WORK INSTRUCTION: Each line with the word "figure" must appear in the answer, copied from the records.

[INPUT DATA Boundary: Start]

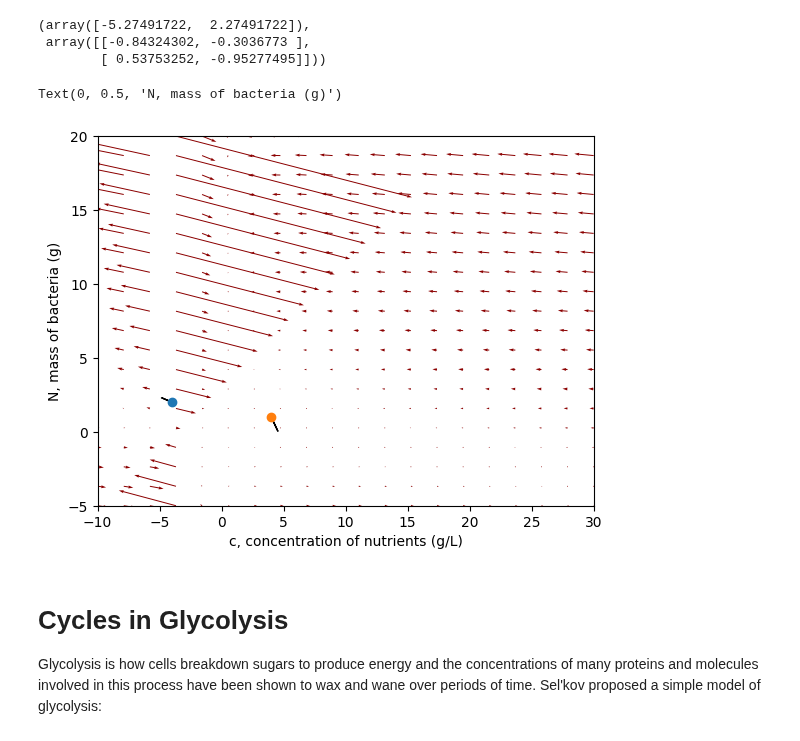
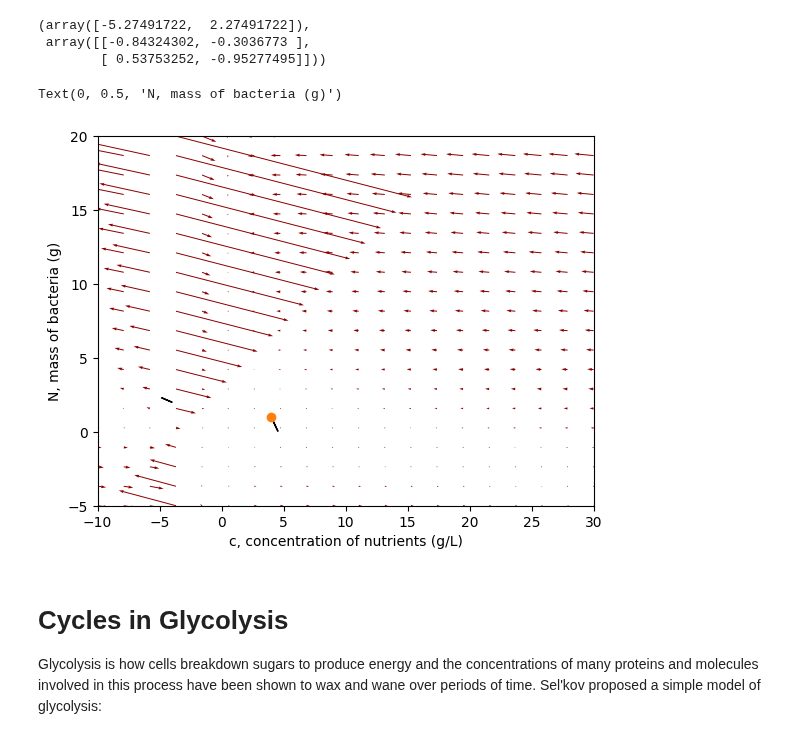
Before and after one commit to mdsnbutler/ChE_2410-Public-Repo, a Jupyter notebook: Homework/Homework 8 Phase Portraits and Cycles.ipynb, the cells around one changed output. Cells and saved outputs as stored; diff of their text form; code cells hidden in the pictures.

```diff
--- a/Homework/Homework 8 Phase Portraits and Cycles.ipynb
+++ b/Homework/Homework 8 Phase Portraits and Cycles.ipynb
@@ -95,32 +95,33 @@ LA.eig(a)
 # %%
 plotdf(f, # Function giving the rhs of the diff. eq. system
      np.array([-10,30]), # [xmin,xmax]
      np.array([-5,20]),# [ymin,ymax]
      #[(1,1),(3,9),(.1,.1)], # list of initial values for trajectories (optional)
      # Additional parameters for `f` (optional)
      #parameters={,"l":0.5,"m":0.3,"b":0.05},
      gridsteps=20,
      nsteps = 1000,
      tmax=20)
 
 x1 = -4
 dx1 = -0.8432
 x2 = 4
 dx2 = 0.5375
 y1 = 2
 dy1 = 0.30367
 y2 = 1
 dy2 = -0.96277
 
-plt.plot(x1, y1, marker = 'o')
-plt.arrow(x = x1, y = y1, dx = dx1, dy = dy1)
+plt.plot(x1, y1)
+plt.Circle((x1, y1), radius=10)
+plt.arrow(x = x1, y = y1, dx = dx1, dy = dy1, capstyle = 'projecting')
 plt.plot(x2, y2, marker = 'o')
 plt.arrow(x2, y2, dx2, dy2)
 plt.xlabel("c, concentration of nutrients (g/L)")
 plt.ylabel("N, mass of bacteria (g)")
 # %% [output]
 Text(0, 0.5, 'N, mass of bacteria (g)')
-[figure, old version]
+[figure, new version]
 # %% [markdown]
 # Cycles in Glycolysis
 
```
Also changed, not shown: parts of 2 cells of this notebook.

[INPUT DATA Boundary: End]

FINISHED EXERCISE:
-[figure, old version]
+[figure, new version]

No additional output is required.